* EXERCISE DETAILS
Your answer should be every line of the records that contains the word "Barracks".

* SOURCE MATERIAL
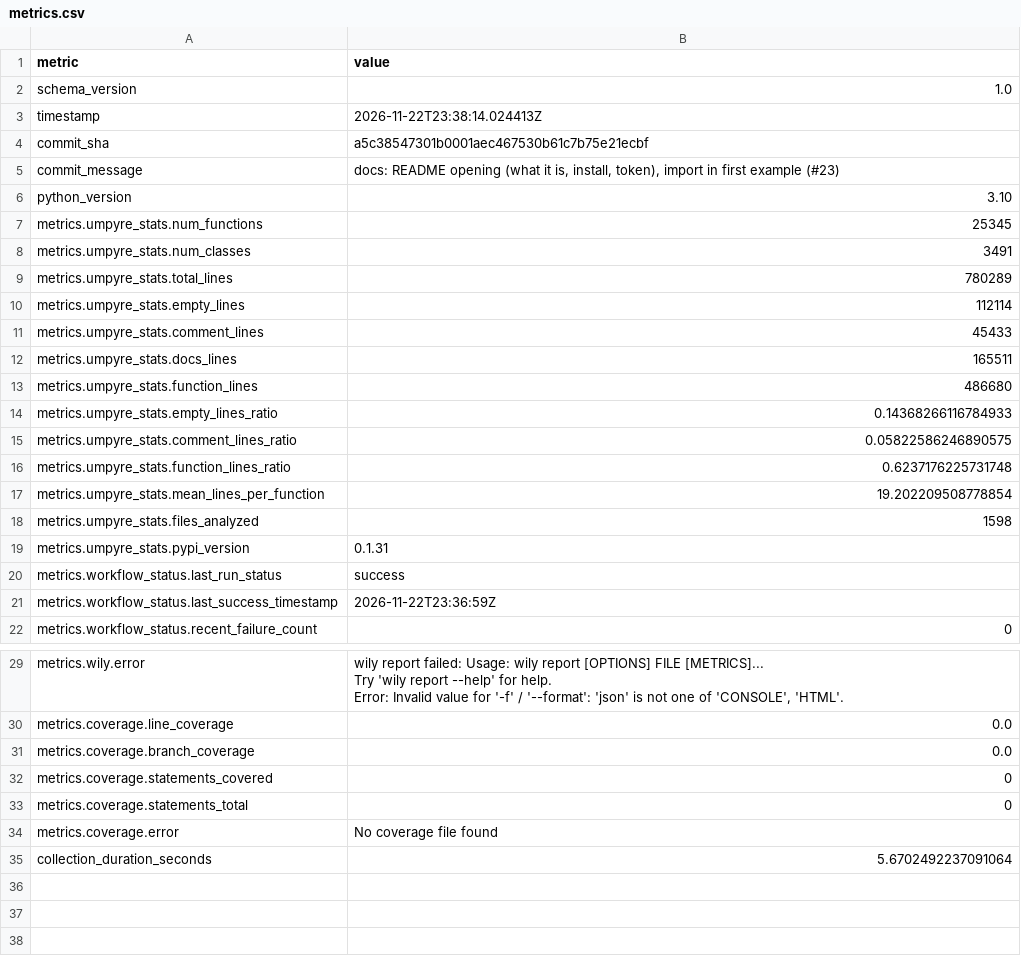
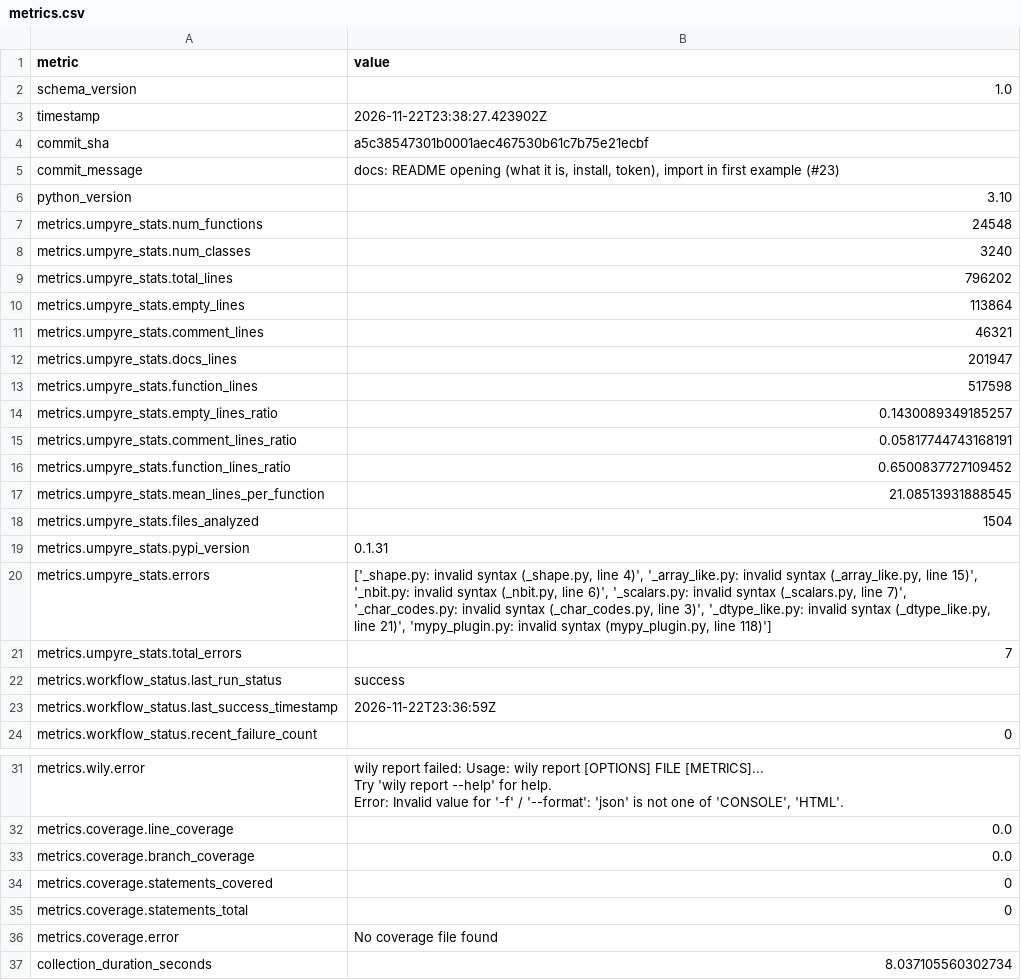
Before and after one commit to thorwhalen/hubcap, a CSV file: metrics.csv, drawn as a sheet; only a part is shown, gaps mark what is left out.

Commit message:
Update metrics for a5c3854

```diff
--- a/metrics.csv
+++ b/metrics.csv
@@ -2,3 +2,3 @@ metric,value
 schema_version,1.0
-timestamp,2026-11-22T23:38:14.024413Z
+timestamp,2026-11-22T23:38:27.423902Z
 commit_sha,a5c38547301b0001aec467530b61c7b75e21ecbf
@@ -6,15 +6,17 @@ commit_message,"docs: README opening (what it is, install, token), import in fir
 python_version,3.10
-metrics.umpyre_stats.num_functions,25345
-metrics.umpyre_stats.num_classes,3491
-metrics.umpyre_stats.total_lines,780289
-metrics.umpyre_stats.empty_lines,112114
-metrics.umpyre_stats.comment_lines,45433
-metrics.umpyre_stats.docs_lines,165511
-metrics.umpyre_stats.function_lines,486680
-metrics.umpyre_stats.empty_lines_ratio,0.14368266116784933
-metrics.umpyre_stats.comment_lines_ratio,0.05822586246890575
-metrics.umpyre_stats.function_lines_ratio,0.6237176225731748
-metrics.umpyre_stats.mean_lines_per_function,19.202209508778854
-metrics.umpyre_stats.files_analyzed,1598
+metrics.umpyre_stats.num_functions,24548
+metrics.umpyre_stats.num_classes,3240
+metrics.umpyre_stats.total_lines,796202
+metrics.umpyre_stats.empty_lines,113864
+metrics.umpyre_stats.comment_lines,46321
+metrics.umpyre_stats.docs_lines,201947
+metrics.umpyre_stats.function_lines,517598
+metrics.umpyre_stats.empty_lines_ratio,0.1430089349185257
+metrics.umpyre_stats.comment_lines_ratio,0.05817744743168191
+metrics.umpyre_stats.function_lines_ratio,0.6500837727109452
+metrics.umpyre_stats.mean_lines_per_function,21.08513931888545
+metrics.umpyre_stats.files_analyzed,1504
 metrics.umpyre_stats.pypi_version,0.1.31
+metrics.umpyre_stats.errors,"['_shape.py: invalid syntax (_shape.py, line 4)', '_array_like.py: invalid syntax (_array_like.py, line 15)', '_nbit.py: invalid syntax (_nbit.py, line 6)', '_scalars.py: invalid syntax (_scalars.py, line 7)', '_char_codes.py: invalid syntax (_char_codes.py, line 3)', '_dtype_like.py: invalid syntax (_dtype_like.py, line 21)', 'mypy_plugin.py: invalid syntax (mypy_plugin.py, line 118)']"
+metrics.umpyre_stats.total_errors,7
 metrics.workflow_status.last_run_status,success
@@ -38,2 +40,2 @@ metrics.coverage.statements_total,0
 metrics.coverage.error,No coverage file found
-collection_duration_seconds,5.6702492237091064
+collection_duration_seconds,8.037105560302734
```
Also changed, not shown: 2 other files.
---
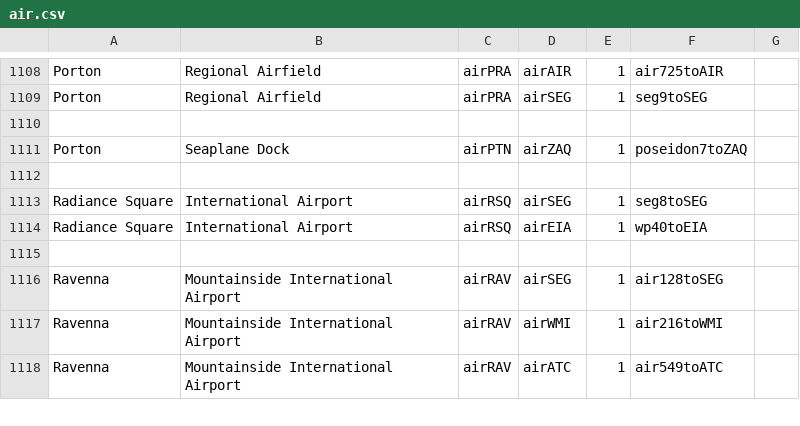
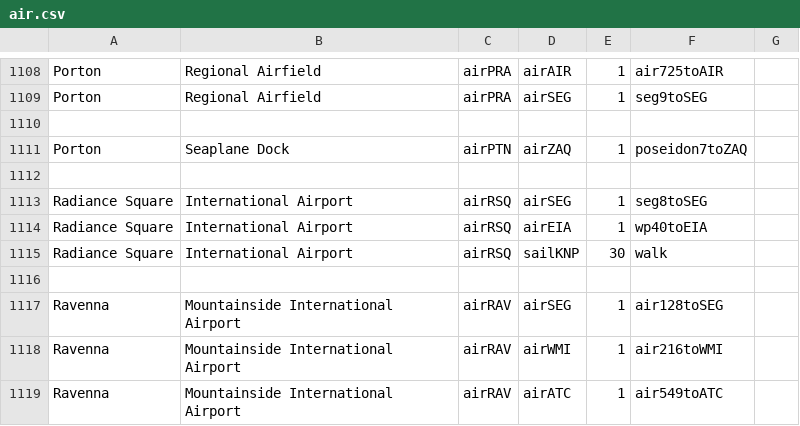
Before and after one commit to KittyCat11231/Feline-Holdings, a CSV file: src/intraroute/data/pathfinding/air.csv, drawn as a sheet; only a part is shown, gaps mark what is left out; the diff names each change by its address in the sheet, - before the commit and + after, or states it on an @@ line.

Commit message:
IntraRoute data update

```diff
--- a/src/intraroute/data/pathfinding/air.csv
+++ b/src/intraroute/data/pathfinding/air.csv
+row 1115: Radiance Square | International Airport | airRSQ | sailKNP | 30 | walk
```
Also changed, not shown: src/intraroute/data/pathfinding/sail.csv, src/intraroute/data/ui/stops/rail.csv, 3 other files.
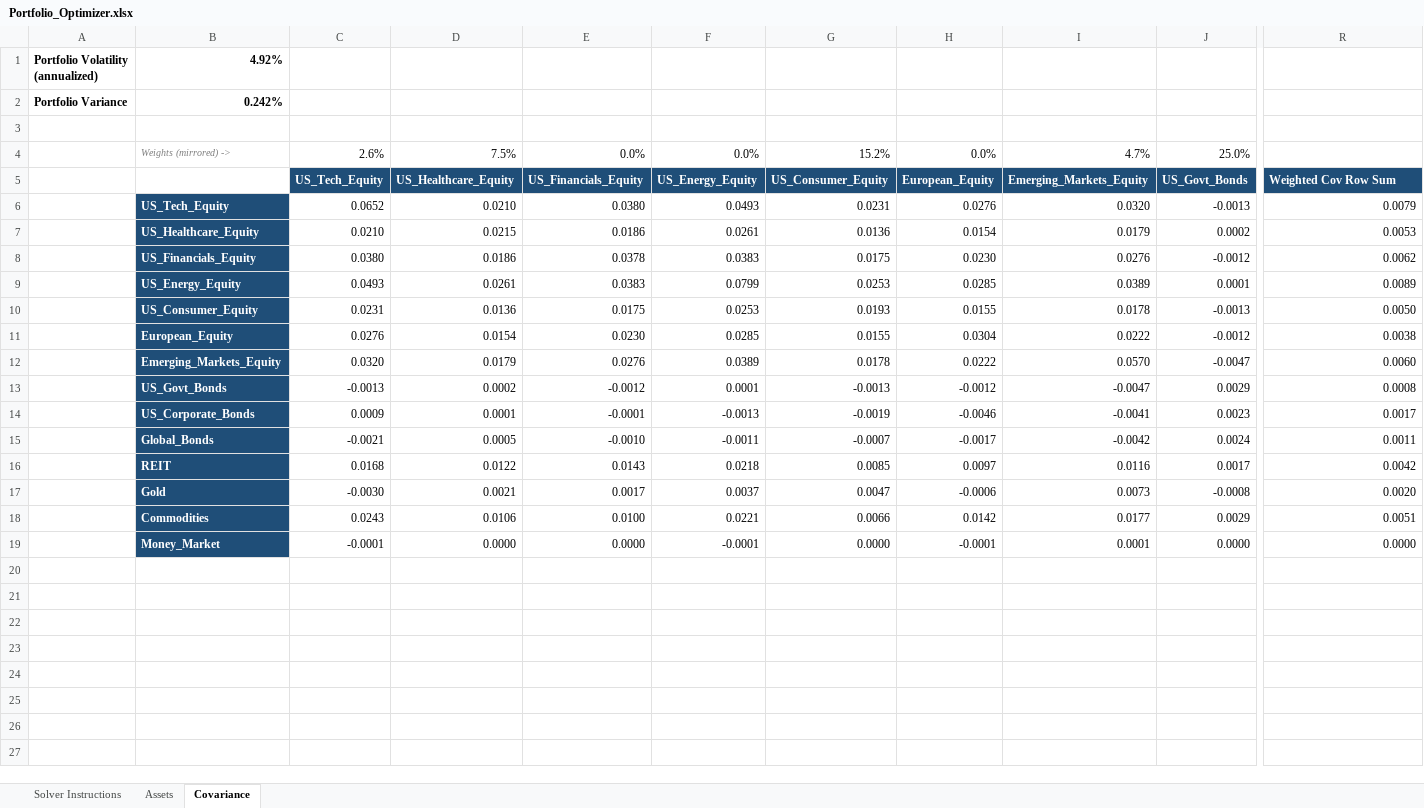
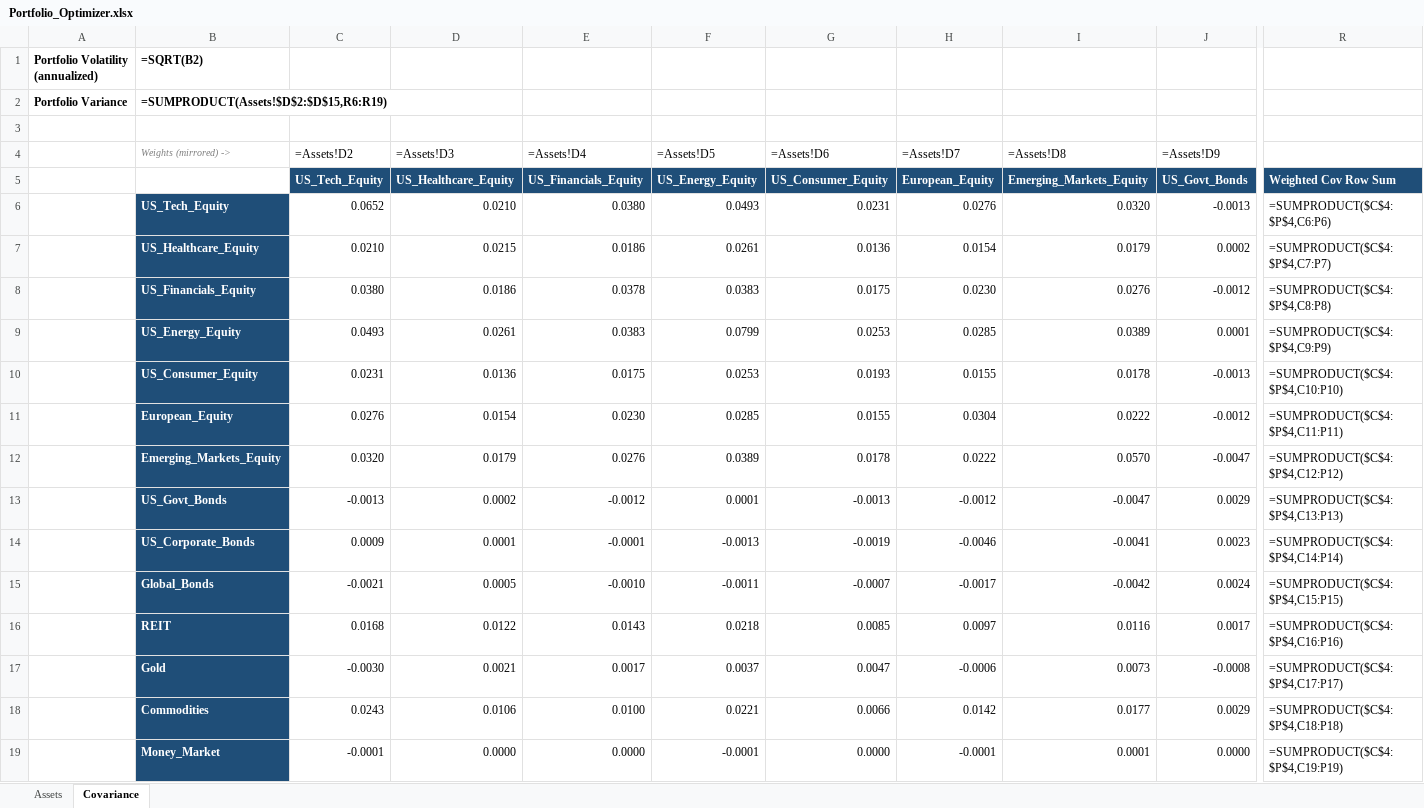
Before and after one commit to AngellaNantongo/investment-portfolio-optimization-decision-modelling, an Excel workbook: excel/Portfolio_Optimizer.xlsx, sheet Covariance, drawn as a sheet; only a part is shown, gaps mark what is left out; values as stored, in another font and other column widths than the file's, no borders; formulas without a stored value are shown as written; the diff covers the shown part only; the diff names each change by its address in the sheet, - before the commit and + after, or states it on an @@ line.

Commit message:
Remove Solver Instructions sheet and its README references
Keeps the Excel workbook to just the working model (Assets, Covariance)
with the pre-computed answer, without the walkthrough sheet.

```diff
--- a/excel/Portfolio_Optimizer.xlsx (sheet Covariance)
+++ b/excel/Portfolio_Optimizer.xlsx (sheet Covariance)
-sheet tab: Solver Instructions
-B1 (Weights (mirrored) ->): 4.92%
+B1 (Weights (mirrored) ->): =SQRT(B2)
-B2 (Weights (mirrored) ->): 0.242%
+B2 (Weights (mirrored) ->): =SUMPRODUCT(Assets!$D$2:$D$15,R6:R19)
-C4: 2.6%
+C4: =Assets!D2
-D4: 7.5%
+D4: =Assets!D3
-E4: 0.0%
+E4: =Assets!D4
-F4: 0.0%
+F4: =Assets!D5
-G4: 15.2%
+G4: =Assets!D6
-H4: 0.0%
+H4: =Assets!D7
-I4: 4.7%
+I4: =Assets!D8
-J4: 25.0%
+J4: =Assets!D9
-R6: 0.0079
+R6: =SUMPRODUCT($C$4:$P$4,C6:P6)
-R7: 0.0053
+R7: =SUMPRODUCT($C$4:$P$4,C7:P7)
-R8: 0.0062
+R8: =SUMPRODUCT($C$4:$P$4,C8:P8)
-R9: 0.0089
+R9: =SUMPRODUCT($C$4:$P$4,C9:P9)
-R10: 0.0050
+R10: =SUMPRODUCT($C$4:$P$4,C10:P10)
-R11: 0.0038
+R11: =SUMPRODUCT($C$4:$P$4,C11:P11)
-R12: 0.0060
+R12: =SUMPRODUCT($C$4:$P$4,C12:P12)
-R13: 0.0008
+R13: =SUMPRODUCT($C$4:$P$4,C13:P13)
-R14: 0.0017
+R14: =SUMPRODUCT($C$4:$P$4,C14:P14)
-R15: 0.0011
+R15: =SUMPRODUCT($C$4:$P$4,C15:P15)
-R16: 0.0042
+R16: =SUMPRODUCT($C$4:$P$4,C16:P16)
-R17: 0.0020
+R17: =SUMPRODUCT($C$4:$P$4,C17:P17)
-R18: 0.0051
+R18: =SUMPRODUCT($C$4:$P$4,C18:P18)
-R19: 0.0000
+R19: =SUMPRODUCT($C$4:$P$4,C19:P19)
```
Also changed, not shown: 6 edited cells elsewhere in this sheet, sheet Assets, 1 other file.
--
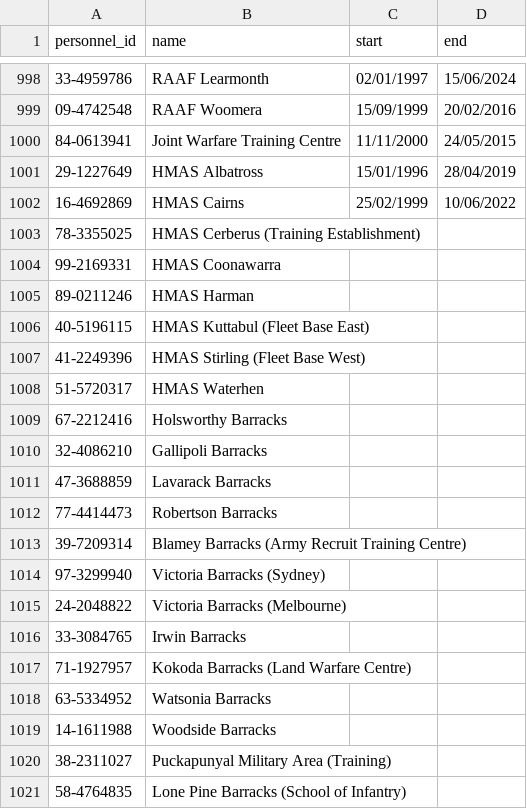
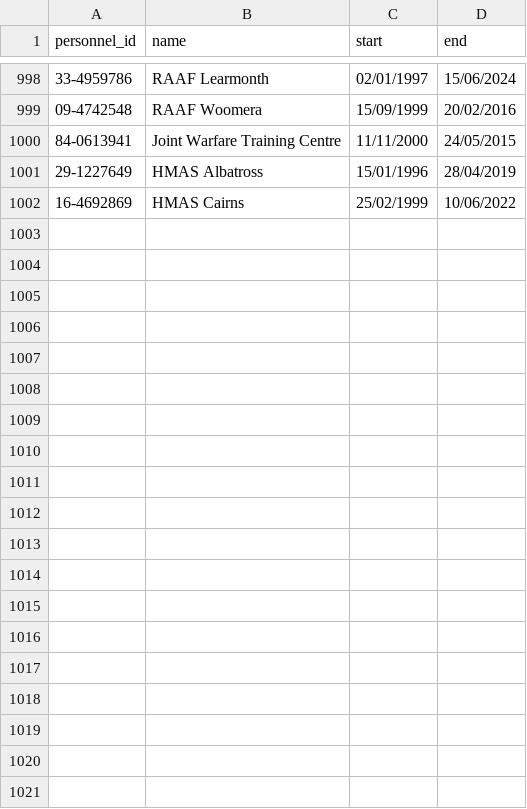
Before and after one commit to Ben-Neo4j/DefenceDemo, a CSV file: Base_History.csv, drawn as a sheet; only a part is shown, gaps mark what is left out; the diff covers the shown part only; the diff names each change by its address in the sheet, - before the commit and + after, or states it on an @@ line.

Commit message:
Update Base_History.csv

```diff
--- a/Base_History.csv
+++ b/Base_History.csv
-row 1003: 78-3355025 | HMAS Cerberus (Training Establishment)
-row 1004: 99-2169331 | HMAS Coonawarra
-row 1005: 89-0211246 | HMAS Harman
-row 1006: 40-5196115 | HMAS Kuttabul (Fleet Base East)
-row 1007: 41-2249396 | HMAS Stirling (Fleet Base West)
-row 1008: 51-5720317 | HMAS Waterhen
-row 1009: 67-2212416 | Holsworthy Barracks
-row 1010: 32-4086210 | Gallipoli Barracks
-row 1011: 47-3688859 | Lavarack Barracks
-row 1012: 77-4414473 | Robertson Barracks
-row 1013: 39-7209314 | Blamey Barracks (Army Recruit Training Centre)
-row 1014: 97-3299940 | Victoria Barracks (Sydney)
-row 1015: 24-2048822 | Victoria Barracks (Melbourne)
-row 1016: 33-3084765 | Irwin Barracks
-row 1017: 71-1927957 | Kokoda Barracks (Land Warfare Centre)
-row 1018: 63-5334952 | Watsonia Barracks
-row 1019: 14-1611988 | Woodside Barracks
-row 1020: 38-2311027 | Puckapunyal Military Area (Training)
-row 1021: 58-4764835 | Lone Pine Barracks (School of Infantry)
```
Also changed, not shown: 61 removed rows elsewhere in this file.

* RESPONSE TO THIS TASK
-row 1009: 67-2212416 | Holsworthy Barracks
-row 1010: 32-4086210 | Gallipoli Barracks
-row 1011: 47-3688859 | Lavarack Barracks
-row 1012: 77-4414473 | Robertson Barracks
-row 1013: 39-7209314 | Blamey Barracks (Army Recruit Training Centre)
-row 1014: 97-3299940 | Victoria Barracks (Sydney)
-row 1015: 24-2048822 | Victoria Barracks (Melbourne)
-row 1016: 33-3084765 | Irwin Barracks
-row 1017: 71-1927957 | Kokoda Barracks (Land Warfare Centre)
-row 1018: 63-5334952 | Watsonia Barracks
-row 1019: 14-1611988 | Woodside Barracks
-row 1021: 58-4764835 | Lone Pine Barracks (School of Infantry)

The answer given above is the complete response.